In fact, critics have complained, that’s often what’s different (and sometimes soul-less) about today’s musical comedies. They’ve become a little like crafting yet another Hollywood movie franchise. The musicals aren’t developed by a creative team fired up by an original idea they’ve come up with. They’re generated by producers or copyright owners seeking to generate new value for the product they already own. So they go out and hire the writers and composers to give that product a story and adapt it into a stage show.

Which is precisely what has happened with Hee Haw: Steve Buchanan is president of Opry Entertainment — based in Nashville, where the original TV show was taped — and he wanted to re-invigorate the Hee Haw “brand” that Opry owns. So he hired Horn and the Grammy-nominated singer-songwriters Brandy Clark and Shane McAnally to develop the show (two of Nashville’s biggest out-gay stars), Gary Griffin to direct, Tony Award-winner John Lee Beatty to design the sets and Tony- and Grammy-winner Stephen Oremus to supervise the music.

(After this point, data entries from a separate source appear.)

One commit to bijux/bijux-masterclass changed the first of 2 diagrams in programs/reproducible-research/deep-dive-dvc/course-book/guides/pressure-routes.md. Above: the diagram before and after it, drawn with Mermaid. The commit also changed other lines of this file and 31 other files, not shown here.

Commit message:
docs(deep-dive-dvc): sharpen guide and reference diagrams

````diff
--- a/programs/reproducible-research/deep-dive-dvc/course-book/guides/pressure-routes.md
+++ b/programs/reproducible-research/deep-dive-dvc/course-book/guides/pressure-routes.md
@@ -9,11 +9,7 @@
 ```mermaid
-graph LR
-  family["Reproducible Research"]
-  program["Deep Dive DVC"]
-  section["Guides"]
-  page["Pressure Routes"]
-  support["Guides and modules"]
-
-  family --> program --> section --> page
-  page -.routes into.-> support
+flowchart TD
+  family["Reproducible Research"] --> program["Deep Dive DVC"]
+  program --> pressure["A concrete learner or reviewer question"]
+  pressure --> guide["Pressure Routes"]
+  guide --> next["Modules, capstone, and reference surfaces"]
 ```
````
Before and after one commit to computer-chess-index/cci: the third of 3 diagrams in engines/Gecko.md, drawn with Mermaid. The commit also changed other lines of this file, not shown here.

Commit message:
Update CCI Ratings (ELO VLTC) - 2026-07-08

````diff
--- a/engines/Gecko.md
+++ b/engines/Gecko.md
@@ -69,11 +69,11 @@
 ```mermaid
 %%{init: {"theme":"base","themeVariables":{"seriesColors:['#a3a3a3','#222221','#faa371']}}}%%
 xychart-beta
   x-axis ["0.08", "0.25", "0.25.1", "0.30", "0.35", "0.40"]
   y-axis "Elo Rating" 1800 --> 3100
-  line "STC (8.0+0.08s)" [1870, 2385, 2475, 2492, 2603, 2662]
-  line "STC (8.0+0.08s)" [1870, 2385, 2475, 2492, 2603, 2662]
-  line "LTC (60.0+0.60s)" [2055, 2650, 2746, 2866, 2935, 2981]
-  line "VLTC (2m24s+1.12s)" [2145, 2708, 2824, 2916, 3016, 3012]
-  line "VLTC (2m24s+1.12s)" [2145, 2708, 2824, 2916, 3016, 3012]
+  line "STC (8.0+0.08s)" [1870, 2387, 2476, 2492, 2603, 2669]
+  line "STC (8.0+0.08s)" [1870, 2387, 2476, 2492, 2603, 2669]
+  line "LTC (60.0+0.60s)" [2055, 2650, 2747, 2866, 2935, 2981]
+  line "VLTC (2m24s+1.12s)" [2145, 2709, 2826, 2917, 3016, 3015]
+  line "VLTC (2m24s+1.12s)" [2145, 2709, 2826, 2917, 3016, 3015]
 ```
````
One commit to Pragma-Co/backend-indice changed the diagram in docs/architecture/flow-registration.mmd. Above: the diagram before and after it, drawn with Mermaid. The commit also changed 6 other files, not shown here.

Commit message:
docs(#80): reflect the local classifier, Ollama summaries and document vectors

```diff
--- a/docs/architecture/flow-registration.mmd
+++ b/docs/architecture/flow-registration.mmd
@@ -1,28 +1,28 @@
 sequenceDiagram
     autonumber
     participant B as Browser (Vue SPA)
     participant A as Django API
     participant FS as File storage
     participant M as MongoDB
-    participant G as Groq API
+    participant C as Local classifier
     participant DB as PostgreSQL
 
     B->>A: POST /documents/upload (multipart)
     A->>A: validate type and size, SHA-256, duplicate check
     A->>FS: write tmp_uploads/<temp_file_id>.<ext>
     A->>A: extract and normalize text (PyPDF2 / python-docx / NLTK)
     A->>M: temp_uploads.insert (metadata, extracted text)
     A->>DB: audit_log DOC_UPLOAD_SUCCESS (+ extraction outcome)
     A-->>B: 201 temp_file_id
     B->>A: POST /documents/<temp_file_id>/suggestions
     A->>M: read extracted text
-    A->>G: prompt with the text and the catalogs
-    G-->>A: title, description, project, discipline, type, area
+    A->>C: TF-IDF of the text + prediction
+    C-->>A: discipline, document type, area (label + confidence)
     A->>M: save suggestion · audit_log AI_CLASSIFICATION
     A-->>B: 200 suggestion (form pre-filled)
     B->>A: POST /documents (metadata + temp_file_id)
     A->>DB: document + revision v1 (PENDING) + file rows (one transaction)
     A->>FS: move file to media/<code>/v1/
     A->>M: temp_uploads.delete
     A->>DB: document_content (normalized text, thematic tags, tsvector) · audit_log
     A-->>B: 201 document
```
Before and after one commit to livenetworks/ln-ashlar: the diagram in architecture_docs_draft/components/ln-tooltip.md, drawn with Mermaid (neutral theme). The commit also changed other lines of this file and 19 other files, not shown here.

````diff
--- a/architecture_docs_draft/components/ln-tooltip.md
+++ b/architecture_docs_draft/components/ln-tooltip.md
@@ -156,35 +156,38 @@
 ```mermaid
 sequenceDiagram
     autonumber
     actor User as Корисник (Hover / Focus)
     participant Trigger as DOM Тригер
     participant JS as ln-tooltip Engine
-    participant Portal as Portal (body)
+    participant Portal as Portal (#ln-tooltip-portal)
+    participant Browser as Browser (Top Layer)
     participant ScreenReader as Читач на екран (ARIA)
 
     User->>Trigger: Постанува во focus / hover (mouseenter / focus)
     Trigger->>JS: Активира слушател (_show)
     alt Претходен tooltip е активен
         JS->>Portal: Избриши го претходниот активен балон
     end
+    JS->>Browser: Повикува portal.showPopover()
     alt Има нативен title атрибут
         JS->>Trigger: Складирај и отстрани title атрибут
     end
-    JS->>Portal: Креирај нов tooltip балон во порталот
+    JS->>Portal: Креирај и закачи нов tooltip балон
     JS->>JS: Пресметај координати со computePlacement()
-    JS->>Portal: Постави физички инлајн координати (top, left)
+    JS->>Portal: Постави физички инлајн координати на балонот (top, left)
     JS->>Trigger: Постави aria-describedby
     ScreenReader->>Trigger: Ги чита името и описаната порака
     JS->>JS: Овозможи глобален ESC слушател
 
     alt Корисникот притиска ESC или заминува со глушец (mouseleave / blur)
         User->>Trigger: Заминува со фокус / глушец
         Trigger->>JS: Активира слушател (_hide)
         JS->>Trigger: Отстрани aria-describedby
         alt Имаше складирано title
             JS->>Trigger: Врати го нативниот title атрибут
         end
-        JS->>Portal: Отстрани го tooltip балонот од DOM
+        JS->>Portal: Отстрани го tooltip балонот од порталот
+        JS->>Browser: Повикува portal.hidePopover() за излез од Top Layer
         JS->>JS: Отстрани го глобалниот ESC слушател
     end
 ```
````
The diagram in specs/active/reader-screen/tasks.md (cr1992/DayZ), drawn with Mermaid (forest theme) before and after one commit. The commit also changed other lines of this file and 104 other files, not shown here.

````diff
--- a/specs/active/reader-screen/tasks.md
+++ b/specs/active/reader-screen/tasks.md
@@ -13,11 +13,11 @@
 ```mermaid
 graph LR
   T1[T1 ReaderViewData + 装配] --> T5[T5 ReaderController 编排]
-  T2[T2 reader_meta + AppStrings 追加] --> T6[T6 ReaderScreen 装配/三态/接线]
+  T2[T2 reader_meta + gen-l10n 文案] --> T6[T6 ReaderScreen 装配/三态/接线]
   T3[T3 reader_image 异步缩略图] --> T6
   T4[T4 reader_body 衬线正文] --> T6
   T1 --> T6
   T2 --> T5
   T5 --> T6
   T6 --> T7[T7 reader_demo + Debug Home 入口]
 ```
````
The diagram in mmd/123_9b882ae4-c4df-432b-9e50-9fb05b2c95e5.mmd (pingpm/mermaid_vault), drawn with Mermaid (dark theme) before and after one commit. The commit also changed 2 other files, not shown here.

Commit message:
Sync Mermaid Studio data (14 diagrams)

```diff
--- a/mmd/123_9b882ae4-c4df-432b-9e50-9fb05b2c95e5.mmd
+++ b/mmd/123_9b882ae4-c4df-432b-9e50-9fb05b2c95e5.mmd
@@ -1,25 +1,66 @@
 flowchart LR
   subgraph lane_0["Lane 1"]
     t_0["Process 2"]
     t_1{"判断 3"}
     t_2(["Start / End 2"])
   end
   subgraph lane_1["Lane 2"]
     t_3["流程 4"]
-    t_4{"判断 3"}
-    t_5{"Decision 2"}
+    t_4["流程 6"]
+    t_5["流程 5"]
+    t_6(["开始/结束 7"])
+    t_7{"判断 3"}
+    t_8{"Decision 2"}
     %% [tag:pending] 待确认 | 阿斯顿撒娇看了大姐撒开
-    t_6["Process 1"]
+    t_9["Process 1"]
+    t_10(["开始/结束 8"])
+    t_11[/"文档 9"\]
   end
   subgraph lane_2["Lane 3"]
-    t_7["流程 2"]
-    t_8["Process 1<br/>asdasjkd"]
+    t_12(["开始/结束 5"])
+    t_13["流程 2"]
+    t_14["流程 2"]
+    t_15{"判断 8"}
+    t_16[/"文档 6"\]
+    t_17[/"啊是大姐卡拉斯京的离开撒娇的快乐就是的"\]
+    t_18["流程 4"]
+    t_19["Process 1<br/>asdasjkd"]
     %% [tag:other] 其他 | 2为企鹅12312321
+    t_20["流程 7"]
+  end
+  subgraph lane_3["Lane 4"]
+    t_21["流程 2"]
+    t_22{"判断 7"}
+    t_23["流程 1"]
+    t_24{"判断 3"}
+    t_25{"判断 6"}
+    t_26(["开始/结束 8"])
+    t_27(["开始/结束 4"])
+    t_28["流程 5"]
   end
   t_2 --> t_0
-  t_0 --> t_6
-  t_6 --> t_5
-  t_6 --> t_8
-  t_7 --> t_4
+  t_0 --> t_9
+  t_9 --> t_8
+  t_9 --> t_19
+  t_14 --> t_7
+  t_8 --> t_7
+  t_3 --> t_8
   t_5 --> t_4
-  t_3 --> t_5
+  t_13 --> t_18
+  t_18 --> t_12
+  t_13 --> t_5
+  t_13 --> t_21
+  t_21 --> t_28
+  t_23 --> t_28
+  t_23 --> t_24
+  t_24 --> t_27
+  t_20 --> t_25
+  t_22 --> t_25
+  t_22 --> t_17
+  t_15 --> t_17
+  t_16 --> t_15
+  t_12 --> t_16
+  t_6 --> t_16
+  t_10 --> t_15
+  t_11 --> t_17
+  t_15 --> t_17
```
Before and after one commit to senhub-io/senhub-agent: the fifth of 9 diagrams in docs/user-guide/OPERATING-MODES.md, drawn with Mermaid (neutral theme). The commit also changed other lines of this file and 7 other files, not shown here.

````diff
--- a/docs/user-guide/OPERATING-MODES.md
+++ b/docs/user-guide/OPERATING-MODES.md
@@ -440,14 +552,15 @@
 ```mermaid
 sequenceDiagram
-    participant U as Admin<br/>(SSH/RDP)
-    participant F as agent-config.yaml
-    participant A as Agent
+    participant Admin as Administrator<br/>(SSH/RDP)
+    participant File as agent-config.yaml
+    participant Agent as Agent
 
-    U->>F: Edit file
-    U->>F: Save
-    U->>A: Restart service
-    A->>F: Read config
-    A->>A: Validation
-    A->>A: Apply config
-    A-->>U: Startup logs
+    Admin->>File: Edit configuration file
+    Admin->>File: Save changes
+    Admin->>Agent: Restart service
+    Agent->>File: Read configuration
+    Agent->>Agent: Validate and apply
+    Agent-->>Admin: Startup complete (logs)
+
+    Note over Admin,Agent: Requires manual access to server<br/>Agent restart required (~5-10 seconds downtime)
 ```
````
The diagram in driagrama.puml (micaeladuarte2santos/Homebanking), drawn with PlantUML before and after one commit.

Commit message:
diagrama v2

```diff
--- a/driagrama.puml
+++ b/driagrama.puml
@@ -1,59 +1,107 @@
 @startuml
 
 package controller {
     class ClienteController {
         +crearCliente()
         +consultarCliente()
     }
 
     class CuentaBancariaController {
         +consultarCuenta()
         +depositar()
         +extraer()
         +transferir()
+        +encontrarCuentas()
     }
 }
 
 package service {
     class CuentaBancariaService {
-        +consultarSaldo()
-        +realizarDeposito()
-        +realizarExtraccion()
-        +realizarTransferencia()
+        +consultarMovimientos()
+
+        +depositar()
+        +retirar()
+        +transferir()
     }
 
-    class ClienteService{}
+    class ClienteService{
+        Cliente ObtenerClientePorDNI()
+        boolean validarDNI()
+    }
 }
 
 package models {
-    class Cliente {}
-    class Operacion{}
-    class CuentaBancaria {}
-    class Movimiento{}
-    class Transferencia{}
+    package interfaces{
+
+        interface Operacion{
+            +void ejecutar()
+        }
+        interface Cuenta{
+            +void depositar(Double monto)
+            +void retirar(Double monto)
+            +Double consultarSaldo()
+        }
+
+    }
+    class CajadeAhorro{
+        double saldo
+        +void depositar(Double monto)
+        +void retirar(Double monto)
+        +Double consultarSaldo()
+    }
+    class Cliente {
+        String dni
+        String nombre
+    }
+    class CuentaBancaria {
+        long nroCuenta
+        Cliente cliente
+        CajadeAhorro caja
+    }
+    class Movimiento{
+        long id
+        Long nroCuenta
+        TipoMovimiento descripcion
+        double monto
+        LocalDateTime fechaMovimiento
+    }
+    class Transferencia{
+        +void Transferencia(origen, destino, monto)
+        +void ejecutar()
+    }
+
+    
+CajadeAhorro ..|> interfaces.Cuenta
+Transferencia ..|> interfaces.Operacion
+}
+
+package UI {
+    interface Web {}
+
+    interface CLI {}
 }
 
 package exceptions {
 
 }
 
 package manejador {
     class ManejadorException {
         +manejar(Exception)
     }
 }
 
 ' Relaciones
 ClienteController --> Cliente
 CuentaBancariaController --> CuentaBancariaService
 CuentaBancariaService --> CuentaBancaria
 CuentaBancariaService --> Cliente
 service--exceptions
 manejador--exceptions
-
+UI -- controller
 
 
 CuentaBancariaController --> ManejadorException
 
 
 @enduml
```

But here’s the thing: Big-time Broadway musicals adapted from popular TV series are even rarer than country-western musicals. Perhaps there is one; I haven’t been able to find it.

Horn says he – and Clark and McAnally and director Griffin – they all recognize these issues. Put simply, the problem is how can Moonshine satisfy Hee Haw’s old TV fans – and appeal to a younger audience who’ve never seen it? Of course, the popular Clark and McAnally are part of the answer there — as is Justin Guarini, who stars in the show: He was the handsome runner-up to Kelly Clarkson on the very first season of American Idol.

But still, can Moonshine be both nostalgic and new? Can it walk a line between corn and camp?

“We had to figure that out,” Horn says. “And so we started to realize we had to do our own show.”

Horn says, McAnally’s opening number reflects some of their solution. In McAnally’s smooth, likable, bouncy, country-pop style, the song affectionately evokes all the familiar tropes and characters from Hee Haw but doesn’t copy them. And that’s it. The cornfield sketches are gone from the show. So are the “Gloom, Despair and Agony on Me” routines. In short, Moonshine will be flavored by Hee Haw’s humor – but that humor and the eccentric characters who deliver it won’t dominate the show. Instead, the show’s central love story of a small-town girl coming home? That’s pure, old-school Broadway.

And that moonshine will be taken straight.

Moonshine: That Hee Haw Musical opens Sept. 18 and runs through Oct. 11 at the Dallas Theater Center.